Dewatering fabric 20 has an air permeability of from 5 to 100 cubic feet/minute preferably 19 cubic feet/minute or higher and more preferably 35 cubic feet/minute or higher. Mean pore diameters, as measured using a Coulter method, are from 5 to 75 microns, preferably 25 microns or higher and more preferably 35 microns or higher. Either surface of dewatering fabric 20 can be treated with a material to bake it hydrophobic. Lattice composite layer 76 may be made of a synthetic polymeric material or a polyamide that is laminated to fabric 50.

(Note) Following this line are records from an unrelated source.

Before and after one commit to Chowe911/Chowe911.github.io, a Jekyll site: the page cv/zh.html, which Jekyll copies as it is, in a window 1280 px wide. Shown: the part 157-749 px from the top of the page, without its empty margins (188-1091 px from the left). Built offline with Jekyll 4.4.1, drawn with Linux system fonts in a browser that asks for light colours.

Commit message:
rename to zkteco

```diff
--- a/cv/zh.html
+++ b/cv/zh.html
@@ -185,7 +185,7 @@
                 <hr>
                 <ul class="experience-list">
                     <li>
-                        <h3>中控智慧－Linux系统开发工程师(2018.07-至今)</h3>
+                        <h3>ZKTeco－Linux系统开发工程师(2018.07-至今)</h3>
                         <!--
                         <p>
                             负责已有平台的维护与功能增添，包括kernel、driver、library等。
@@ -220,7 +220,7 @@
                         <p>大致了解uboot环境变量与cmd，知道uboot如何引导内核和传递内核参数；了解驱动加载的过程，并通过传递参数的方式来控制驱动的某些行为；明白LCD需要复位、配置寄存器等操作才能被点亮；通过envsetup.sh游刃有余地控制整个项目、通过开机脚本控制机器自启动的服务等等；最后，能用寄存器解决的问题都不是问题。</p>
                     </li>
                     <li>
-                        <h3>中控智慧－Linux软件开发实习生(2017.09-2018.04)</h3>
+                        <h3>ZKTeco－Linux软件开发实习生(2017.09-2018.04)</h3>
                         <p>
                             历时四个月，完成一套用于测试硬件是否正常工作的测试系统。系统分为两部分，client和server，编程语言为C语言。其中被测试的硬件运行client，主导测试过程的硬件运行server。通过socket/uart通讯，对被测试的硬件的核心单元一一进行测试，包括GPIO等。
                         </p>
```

Batt fiber can range from 0.5 d-tex to 22 d-tex and may contain an adhesive to supplement fiber to fiber bonding. The bonding may result from the use of, for example, a low temperature meltable fiber, particles and/or resin. Dewatering fabric 20 is a very thin fabric, which reduces the amount of water carried therein. This improves the dewatering efficiency and reduces or eliminates a rewetting phenomena seen with prior art structures. The total thickness of dewatering fabric 20 is preferably less than 1.50 millimeters, and more preferably less than 1.25 millimeters and even more preferably less than 1.0 millimeter thick.

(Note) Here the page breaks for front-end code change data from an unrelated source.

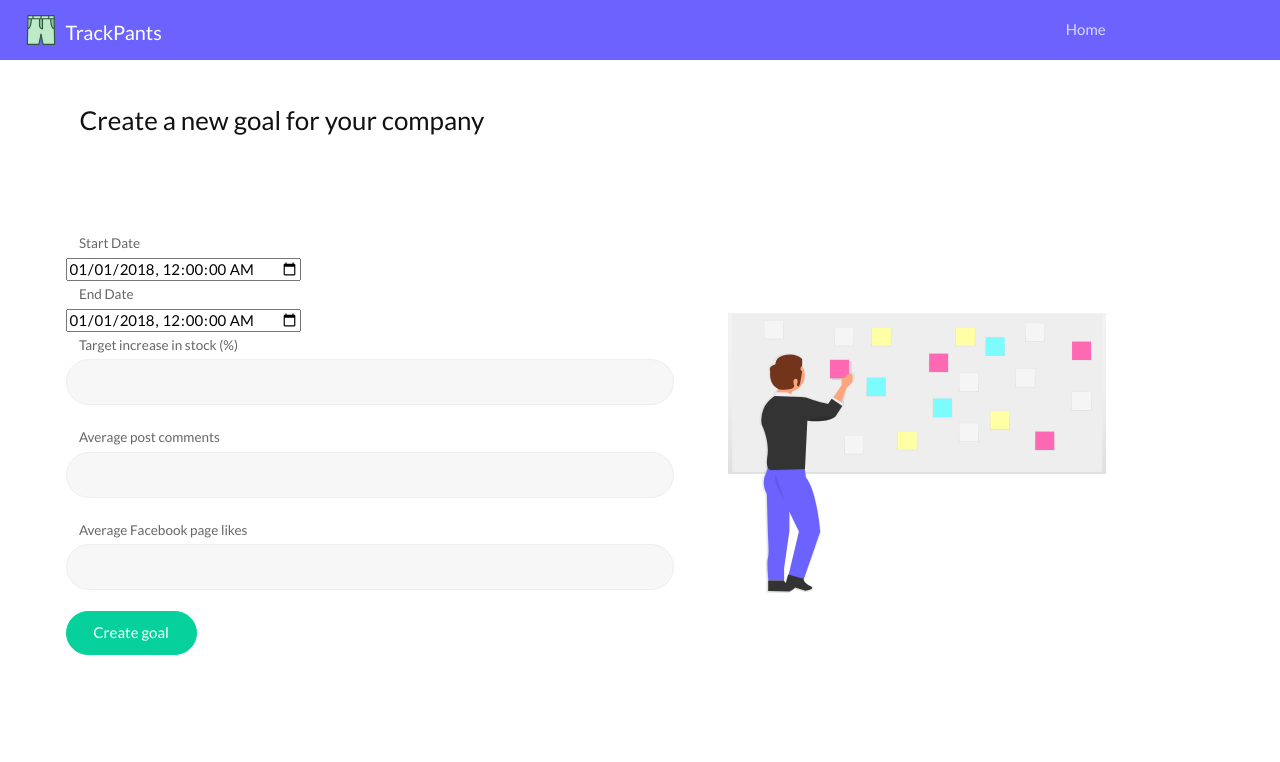
After one commit to crisb0/SENG3011-Workshop, a Flask app: page /create-goal in a window 1280 px wide. The commit adds this page. Shown: the top 762 px of the page. Run offline with Flask 2, Linux system fonts and the light colour scheme.

Commit message:
Create goals page complete

```diff
--- a/wk10_demo/app.py
+++ b/wk10_demo/app.py
@@ -18,6 +18,10 @@ def register():
 def dash():
     return render_template("dashboard.html")
 
+@app.route('/create-goal')
+def goals():
+    return render_template("create_goals.html")
+
 # add any other routes here!!!!
 
 if __name__ == "__main__":
--- /dev/null
+++ b/wk10_demo/static/goals.css
@@ -0,0 +1,33 @@
+.goals {
+  padding-top:102.66667px;
+}
+.goals-title {
+  font-size:1.728em;
+  padding-left: 5%;
+}
+
+.goals-media {
+  padding-left: 5%;
+  width: 50%;
+}
+
+.goals-inner {
+  -webkit-box-orient:horizontal;
+  -webkit-box-direction:normal;
+  -ms-flex-direction:row;
+  flex-direction:row
+}
+
+.row {
+  width:60%;
+  -ms-flex-negative:0;
+  flex-shrink:0;
+}
+
+.container {
+  margin-left: 2%;
+}
+
+input [type='datetime-local'] {
+  font-size: 1.7em;
+}
--- /dev/null
+++ b/wk10_demo/templates/create_goals.html
@@ -0,0 +1,98 @@
+<!DOCTYPE html>
+<html lang='en'>
+<head>
+	<meta class="utf-8">
+	<meta name="viewport" content="width=device-width, initial-scale=1, maximum-scale=1">
+	<title>qt3.14</title>
+	<link rel='stylesheet' href={{url_for('static', filename='style.min.css')}} />
+	<link rel='stylesheet' href={{url_for('static', filename='goals.css')}} />
+</head>
+
+<body>
+
+		<!-- navbar -->
+		<div class="navbar">
+			<nav class="nav__mobile"></nav>
+			<div class="container">
+				<div class="navbar__inner">
+					<a href="{{url_for('index')}}" class="navbar__logo"><img src="{{url_for('static', filename='images/pants.svg')}}" style="height:30px; margin-right:10px; position:relative; top:5px;" />TrackPants</a>
+					<nav class="navbar__menu">
+						<ul>
+							<li><a href="{{url_for('index')}}">Home</a></li>
+						</ul>
+					</nav>
+					<div class="navbar__menu-mob"><a href="" id='toggle'><svg role="img" xmlns="http://www.w3.org/2000/svg" viewBox="0 0 448 512"><path fill="currentColor" d="M16 132h416c8.837 0 16-7.163 16-16V76c0-8.837-7.163-16-16-16H16C7.163 60 0 67.163 0 76v40c0 8.837 7.163 16 16 16zm0 160h416c8.837 0 16-7.163 16-16v-40c0-8.837-7.163-16-16-16H16c-8.837 0-16 7.163-16 16v40c0 8.837 7.163 16 16 16zm0 160h416c8.837 0 16-7.163 16-16v-40c0-8.837-7.163-16-16-16H16c-8.837 0-16 7.163-16 16v40c0 8.837 7.163 16 16 16z" class=""></path></svg></a></div>
+				</div>
+			</div>
+		</div>
+
+		<div class="goals">
+			<div class="container">
+			<h1 class="goals-title">Create a new goal for your company</h1>
+				<div class="auth__inner">
+
+				<div class="row main">
+					<div class="main-form main-center">
+						<ul class="goal_form">
+							<form class="form"> <!--action=""-->
+
+								<div class="form-group">
+									<label for="page">Start Date</label>
+									<div class="cols-sm-10">
+										<div class="input-group col-sm-10">
+											<input class="form-control rounded" type="datetime-local" value="2018-01-01T00:00:00" step="1" name="start_date" />
+										</div> <!--close input group -->
+									</div> <!--close col-->
+								</div>
+
+								<div class="form-group">
+									<label for="page">End Date</label>
+									<div class="cols-sm-10">
+										<div class="input-group col-sm-10">
+											<input class="form-control rounded" type="datetime-local" value="2018-01-01T00:00:00" step="1" name="end_date" />
+										</div> <!--close input group -->
+									</div> <!--close col-->
+								</div>
+
+								<div class="form-group">
+									<label for="page">Target increase in stock (%)</label>
+									<div class="cols-sm-10">
+										<div class="input-group col-sm-10">
+											<input type="number" min=0 class="form-control rounded" name="stock-price-goal" />
+										</div> <!--close input group -->
+									</div> <!--close col-->
+								</div>
+
+								<div class="form-group">
+									<label for="page">Average post comments</label>
+									<div class="cols-sm-10">
+										<div class="input-group col-sm-10">
+											<input type="number" min=0 class="form-control rounded" name="Start" />
+										</div> <!--close input group -->
+									</div> <!--close col-->
+								</div>
+
+								<div class="form-group">
+									<label for="page">Average Facebook page likes</label>
+									<div class="cols-sm-10">
+										<div class="input-group col-sm-10">
+											<input type="number" min=0 class="form-control rounded" name="Start" />
+										</div> <!--close input group -->
+									</div> <!--close col-->
+								</div>
+
+								  <a href="dashboard.html" class="button button__accent">Create goal</a>
+
+							</form>
+						</ul>
+					</div> <!--close form-->
+				</div>	<!-- close row-->
+
+				<div class="goals-media">
+					<img src="{{url_for('static', filename='images/undraw_creation.svg')}}">
+				</div>
+
+			</div>		<!-- close goals inner -->
+			</div>		<!-- close container -->
+		</div>				<!-- close goals 		-->
+</body>
--- a/wk10_demo/templates/index.html
+++ b/wk10_demo/templates/index.html
@@ -17,6 +17,7 @@
 				<nav class="navbar__menu">
 					<ul>
 						<li><a target="_blank" rel="nofollow" href="https://yaminn.github.io">Documentation</a></li>
+						<li><a href="{{url_for('goals')}}">Create goals</a></li>
 						<li><a href="{{url_for('login')}}">Log In</a></li>
 					</ul>
 				</nav>
```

Machine direction yarns 54, shown in FIGS. 3, 4 and 5, also known as weft yarns 54 in an endless weaving process, are made of a multi-filament yam, normally twisted/plied or can be a solid monolithic strand usually of less than 0.40 millimeter diameter, with a preferable diameter of 0.20 millimeter or as low as 0.10 millimeter. Cross direction yarns 56, shown in FIGS. 3, 4 and 5, also known as warp yarns 56 when woven in an endless weaving process are made of a monofilament yarn, of a diameter greater than or equal to 0.2 mm, preferably 0.38 mm. The multifilament yarns are formed in a single strand, twisted cabled or joined side by side to form a flat shaped fabric 50. Woven permeable fabric 50 may have straight through channels needled through fabric 50, thereby causing a straight through drainage channel through dewatering fabric 20. Additionally, a hydrophobic layer may be applied to at least one surface.
As to the uses of dewatering fabric 20 in dewatering system 10, pressure is applied by belt press 22 against web 12 as a mechanical force that creates a hydraulic pressure in the moisture contained in web 12. The squeezing action is coupled with a vacuum at zone Z of vacuum roll 18, to drive moisture from web 12 and through dewatering permeable membrane 20. Advantageously, moisture is removed through the combination of the pressure applied by the extended nip press contact of belt 24 and the introduction of air through belt 24 and fabrics 14 and 20 enhance the dewatering capability of the present invention.
Dewatering fabric 20 has an air permeability of less than 130 cfm, preferably less than 100 cfm, more preferably less than 65 cfm and even more preferably less than 35 cfm.
While this invention has been described as having a preferred design, the present invention can be further modified within the spirit and scope of this disclosure. This application is therefore intended to cover any variations, uses, or adaptations of the invention using its general principles. Further, this application is intended to cover such departures from the present disclosure as come within known or customary practice in the art to which this invention pertains and which fall within the limits of the appended claims.